Sunday, May 17, 2009
The Shifting Seasons
As the year passes by, new Bigby birds become more and more difficult to root out. It is easy to add a few dozen new species the first few times out in a year, but after that you are lucky if you tally half a dozen with an all-day ride. I rode over forty miles today and managed to dig out only four new Bigby birds. That’s over ten miles for each bird.
I haven’t taken a long bike ride since late February, so I knew I would at least score a couple easy birds. My main targets for the day were Grasshopper Sparrow and Least Tern. The tern I could get any time all summer long, as this species frequents San Joaquin Wildlife Sanctuary and Upper Newport Bay. Grasshopper Sparrows are easy enough to find along Shady Canyon on the far side of University California Irvine, but it is a five-mile side trip up a large hill. As a result, I drag my rear end up there once a year, and once I have heard them I gleefully coast down the hill with Grasshopper Sparrow on my list.
I decided to leave early, around six fifteen, so I would make it down to Shady Canyon while the sparrows were still singing. Once I arrived at Shady Canyon, I immediately heard the Grasshopper Sparrows – two of them – buzzing away from the grassy slopes above the road. Great. I puttered around for a few more minutes before turning around and heading to San Joaquin. See you next year, sparrows.
The Least Terns at San Joaquin Wildlife Sanctuary also posed no problem. I easily found several flying around the first few ponds. While watching the terns, I noticed a Bonaparte’s Gull paddling around Pond C. Somewhat surprisingly, this was also a new Bigby bird for me (number two hundred, in fact!)
I wandered around San Joaquin for a couple hours, finding nothing extraordinary. All the neat winter birds – ducks and shorebirds – are gone, and I found very few migrants. However, there was a lot of breeding activity. Perhaps the most obvious were the American Avocets. The fluffy babies were prancing around the ponds, ignoring their shouting parents who were attempting to herd them around.
The most interesting nesting activity was happening on the Campus Dr. bridge over the San Diego Creek. Hundreds of Cliff Swallow nests line the sides of the bridge, and swarms of the swallows were fluttering around making a racket. It is very entertaining to stand below the bridge and drink in the spectacle: swallows poking their heads out of the nest holes, others gathering mud to be added on to the nests, and still others just flying around seemingly randomly.
In the late morning I decided to take a spin around Upper Newport to look for Elegant Terns.

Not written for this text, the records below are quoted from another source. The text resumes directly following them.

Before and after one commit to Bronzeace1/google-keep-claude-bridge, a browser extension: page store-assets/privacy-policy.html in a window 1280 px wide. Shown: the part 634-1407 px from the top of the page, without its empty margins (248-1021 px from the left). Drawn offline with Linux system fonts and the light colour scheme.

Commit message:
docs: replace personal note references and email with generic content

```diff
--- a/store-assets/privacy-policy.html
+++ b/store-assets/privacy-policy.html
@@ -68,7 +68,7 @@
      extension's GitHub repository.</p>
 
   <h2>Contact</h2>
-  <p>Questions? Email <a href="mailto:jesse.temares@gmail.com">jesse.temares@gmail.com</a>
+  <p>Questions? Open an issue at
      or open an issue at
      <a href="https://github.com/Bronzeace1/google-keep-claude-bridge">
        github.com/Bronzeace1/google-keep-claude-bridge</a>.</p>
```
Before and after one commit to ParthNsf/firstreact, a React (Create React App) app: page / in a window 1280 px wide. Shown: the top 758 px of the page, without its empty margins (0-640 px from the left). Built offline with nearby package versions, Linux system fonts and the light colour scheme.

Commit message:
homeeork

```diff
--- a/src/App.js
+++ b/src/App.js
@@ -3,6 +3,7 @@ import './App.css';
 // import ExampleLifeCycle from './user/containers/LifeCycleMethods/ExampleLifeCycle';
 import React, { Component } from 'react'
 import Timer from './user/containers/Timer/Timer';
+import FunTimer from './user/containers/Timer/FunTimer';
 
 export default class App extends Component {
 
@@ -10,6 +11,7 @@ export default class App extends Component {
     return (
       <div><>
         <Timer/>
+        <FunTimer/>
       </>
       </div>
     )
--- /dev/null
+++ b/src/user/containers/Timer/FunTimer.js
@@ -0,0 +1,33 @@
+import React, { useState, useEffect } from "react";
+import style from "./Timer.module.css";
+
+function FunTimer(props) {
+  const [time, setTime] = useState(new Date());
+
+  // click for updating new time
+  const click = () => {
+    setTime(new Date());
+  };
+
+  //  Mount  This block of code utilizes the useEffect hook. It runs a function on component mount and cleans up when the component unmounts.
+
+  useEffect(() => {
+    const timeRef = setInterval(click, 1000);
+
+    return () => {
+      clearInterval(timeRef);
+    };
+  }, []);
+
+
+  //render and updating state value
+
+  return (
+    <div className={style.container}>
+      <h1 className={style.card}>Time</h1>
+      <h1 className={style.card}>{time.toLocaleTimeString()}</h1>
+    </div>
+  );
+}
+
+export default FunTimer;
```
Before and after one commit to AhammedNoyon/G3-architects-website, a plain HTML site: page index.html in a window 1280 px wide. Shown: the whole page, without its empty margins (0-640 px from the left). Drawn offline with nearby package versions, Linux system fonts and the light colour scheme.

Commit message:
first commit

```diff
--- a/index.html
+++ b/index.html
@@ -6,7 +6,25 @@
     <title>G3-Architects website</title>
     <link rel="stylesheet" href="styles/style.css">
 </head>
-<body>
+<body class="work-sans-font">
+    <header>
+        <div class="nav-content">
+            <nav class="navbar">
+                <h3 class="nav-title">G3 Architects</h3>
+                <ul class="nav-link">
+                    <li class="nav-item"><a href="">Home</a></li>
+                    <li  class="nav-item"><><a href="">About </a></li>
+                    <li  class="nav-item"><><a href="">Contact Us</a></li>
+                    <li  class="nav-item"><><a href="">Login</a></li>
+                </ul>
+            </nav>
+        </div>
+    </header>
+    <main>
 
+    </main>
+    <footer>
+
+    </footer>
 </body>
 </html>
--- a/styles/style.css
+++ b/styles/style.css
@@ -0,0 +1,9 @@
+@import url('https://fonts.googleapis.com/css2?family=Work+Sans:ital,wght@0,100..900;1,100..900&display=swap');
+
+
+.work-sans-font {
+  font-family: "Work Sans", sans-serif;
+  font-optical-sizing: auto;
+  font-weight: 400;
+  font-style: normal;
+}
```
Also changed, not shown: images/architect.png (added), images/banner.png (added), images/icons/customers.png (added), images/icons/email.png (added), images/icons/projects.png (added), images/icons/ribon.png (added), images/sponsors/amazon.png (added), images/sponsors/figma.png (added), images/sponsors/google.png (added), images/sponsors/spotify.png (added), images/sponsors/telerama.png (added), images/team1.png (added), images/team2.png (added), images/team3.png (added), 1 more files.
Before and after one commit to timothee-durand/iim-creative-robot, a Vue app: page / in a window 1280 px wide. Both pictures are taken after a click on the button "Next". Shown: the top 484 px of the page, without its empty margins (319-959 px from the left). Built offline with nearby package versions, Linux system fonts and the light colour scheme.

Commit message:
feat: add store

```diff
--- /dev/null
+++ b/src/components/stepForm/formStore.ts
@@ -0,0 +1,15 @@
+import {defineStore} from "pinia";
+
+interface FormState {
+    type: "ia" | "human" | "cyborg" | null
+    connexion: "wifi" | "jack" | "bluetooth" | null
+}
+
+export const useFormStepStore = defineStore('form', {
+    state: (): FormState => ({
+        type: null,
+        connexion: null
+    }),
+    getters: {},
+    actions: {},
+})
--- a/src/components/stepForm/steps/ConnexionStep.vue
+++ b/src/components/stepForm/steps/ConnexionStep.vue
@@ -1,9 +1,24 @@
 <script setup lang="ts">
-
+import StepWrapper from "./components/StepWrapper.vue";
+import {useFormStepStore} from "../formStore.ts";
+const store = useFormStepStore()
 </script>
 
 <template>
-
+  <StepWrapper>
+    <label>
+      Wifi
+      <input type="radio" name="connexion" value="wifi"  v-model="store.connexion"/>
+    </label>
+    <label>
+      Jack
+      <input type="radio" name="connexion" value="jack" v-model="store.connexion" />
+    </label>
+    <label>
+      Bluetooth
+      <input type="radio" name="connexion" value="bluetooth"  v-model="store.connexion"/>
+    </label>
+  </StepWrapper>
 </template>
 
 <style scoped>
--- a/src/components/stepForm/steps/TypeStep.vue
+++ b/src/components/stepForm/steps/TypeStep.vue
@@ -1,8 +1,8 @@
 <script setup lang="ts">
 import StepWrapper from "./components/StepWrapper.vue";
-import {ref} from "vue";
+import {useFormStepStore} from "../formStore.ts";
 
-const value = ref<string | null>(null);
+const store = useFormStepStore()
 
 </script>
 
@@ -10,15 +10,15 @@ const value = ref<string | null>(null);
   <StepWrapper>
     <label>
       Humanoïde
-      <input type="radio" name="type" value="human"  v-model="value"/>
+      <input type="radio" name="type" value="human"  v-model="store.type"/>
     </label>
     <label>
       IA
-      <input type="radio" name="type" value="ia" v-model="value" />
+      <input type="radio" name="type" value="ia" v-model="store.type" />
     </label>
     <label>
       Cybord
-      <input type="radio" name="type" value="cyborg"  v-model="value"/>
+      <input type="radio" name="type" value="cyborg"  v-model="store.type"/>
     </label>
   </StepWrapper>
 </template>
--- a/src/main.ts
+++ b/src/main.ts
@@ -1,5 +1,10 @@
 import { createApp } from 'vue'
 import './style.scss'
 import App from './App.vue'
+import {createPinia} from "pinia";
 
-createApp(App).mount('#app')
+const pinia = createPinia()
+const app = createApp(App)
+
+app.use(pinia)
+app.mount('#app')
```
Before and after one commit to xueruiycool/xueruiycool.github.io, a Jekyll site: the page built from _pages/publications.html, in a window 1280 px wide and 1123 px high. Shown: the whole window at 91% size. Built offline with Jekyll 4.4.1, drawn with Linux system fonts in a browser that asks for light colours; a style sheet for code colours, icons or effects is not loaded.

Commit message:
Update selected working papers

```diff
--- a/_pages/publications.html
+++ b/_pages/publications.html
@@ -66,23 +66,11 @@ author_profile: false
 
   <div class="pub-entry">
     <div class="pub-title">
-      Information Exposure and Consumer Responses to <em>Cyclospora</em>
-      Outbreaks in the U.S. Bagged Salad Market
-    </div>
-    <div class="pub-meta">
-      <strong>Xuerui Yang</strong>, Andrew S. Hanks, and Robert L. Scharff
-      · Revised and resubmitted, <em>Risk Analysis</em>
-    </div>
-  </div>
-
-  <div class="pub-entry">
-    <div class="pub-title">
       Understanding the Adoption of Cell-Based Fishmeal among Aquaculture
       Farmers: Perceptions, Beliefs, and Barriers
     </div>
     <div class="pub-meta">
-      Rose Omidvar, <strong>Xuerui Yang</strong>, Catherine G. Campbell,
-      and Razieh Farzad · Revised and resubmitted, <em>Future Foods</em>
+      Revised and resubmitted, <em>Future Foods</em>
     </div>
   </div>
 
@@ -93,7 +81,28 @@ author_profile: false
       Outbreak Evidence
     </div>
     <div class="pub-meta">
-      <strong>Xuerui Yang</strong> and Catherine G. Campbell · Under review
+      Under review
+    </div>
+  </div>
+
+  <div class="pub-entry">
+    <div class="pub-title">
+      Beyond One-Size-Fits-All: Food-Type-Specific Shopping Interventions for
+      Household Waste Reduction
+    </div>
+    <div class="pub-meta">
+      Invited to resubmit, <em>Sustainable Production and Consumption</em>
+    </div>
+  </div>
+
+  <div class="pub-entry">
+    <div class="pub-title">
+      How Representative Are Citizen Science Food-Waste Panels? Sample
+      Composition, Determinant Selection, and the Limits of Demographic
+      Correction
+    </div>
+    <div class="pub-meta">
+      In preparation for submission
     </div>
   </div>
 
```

I had no luck with the Elegant Terns, and had very few birds overall. Only a few rather cruddy-looking shorebirds were around, probably second-years oversummering. All the ducks were gone. There were hundreds of Black Skimmers hanging around the nesting island at the north end of the bay, along with Forster’s and Least Terns. I gave up and headed towards home without finding any new Bigby birds.
While I was biking from Shady Canyon to San Joaquin earlier in the morning, I made a great discovery. Instead of taking the long way back through Mason Regional Park, I cut across from Culver on Campus. There, within a quarter mile of San Joaquin, I found an In-N-Out Burger restaurant. As I was biking from Upper Newport Bay, I was hungry, but I didn’t really feel like eating a squished peanut butter and jelly sandwich. I took the short detour to In-N-Out. As I looked over the menu (it isn’t hard to choose at In-N-Out, since there are only a handful of options), I pulled out my wallet and was horrified to find that I had only three dollars. Three bucks isn’t enough for a combo, but a burger and a small drink are only a few cents short of three dollars. Unfortunately, I had forgotten about a little thing called sales tax. Turns out I was fourteen cents short. Thankfully, the guy at the register let me off the hook and gave me $3.14 of food for $3.00.
After wolfing down my burger I headed for home. However, that plan changed when I last-minute decided to make a quick stop at Mason Regional Park. I’m glad I did. The park had decent numbers of migrants, which was nice to see after a couple weeks of absolutely dismal migration. The only new Bigby bird I found was Hermit Warbler (which I had actually been getting worried about), but I saw lots of Wilson’s, Townsend’s, Orange-crowned, and Yellow Warblers, along with Western Tanager, Black-headed Grosbeak, and Warbling Vireo.
I finally tore myself away from Mason and shot homeward. I kept my cruising speed around sixteen miles per hour and managed to get up the long hill on Jamboree Road without stopping. When I reached home, I was tired, dirty, and sunburned, but I had four new Bigby birds under my belt. These four new ones pushed my Bigby list up to two hundred and one. Here are a few more photos from the day.